Items listed in a dataset:

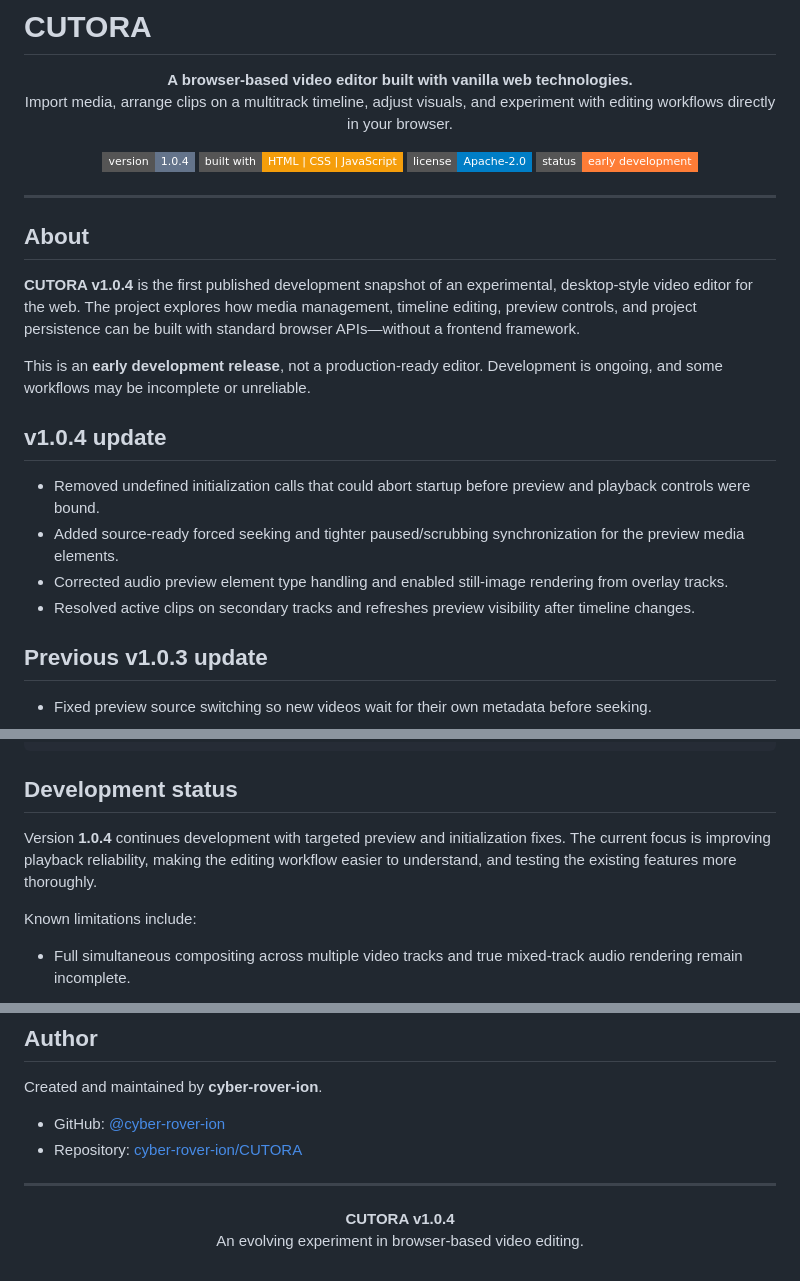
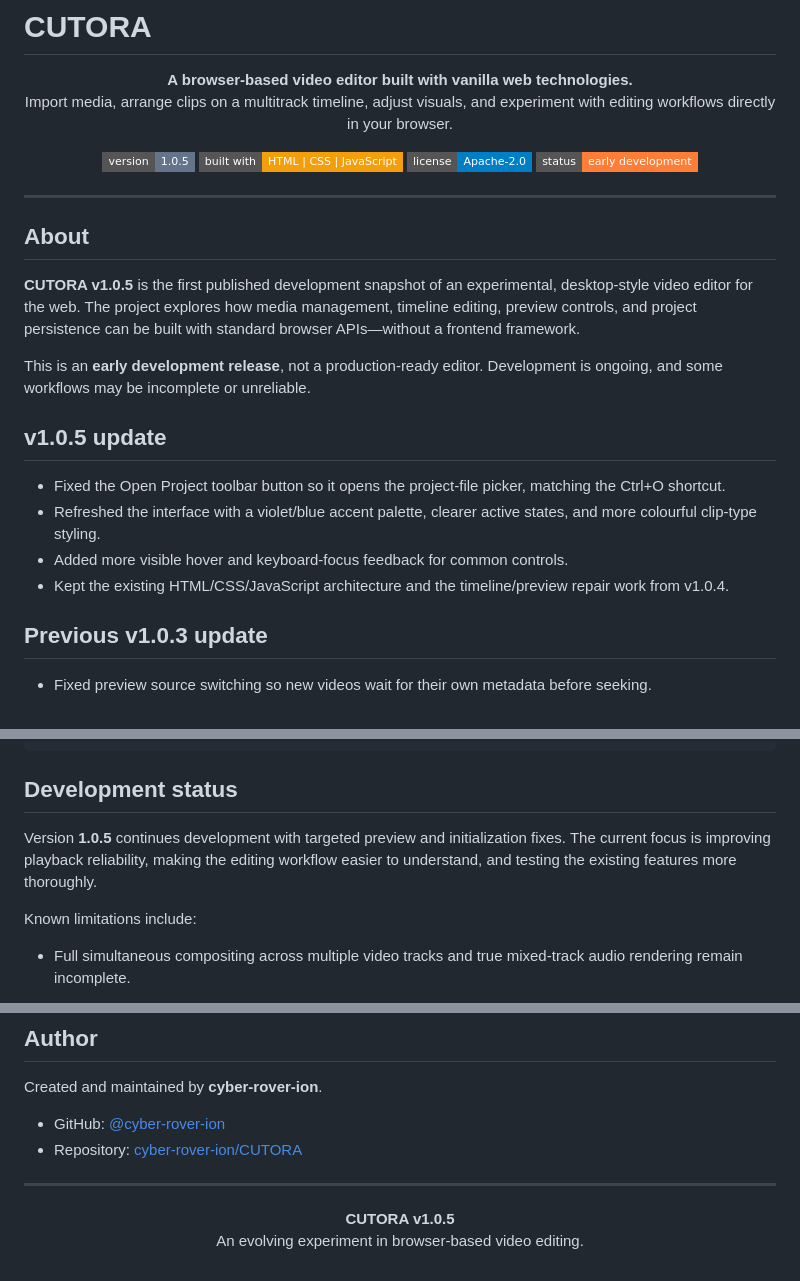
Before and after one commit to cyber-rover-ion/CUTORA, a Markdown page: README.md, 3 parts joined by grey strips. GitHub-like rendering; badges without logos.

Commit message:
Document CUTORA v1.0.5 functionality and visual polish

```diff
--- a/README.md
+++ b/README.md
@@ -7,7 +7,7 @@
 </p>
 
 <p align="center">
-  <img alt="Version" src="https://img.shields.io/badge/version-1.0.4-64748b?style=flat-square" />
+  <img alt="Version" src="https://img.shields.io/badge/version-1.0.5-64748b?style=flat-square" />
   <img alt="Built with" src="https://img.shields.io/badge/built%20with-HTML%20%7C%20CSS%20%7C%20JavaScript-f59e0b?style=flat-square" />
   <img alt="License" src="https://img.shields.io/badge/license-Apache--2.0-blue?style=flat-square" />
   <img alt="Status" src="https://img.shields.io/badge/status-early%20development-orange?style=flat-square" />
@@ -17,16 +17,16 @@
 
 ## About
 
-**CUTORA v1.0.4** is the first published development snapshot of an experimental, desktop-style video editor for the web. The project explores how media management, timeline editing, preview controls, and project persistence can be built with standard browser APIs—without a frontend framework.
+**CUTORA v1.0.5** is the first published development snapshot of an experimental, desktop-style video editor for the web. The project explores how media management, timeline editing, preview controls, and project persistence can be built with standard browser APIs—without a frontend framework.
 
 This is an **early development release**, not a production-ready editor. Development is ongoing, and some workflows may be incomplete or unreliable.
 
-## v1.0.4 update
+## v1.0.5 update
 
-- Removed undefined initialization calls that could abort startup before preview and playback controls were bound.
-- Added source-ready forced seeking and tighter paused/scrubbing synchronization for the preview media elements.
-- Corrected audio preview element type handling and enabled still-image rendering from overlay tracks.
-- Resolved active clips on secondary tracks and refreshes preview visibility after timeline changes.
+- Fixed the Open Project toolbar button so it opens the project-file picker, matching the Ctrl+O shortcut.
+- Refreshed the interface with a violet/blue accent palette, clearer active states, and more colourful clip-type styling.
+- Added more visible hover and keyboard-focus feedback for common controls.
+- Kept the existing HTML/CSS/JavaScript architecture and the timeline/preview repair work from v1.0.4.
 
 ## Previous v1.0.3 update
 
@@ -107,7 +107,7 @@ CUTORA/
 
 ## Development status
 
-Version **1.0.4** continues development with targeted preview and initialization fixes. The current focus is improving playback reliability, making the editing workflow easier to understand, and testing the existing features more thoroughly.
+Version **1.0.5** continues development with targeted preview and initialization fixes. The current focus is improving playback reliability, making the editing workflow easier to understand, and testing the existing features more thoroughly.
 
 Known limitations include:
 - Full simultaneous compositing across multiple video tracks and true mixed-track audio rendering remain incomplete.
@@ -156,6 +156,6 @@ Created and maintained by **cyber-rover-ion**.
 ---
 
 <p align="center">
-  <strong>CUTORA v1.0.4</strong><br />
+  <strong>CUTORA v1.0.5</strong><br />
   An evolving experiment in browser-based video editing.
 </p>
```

▶ Exercise:
Your answer should consist of copies of the lines above that include the string "audio".

▶ Reply to the exercise:
-- Corrected audio preview element type handling and enabled still-image rendering from overlay tracks.
 - Full simultaneous compositing across multiple video tracks and true mixed-track audio rendering remain incomplete.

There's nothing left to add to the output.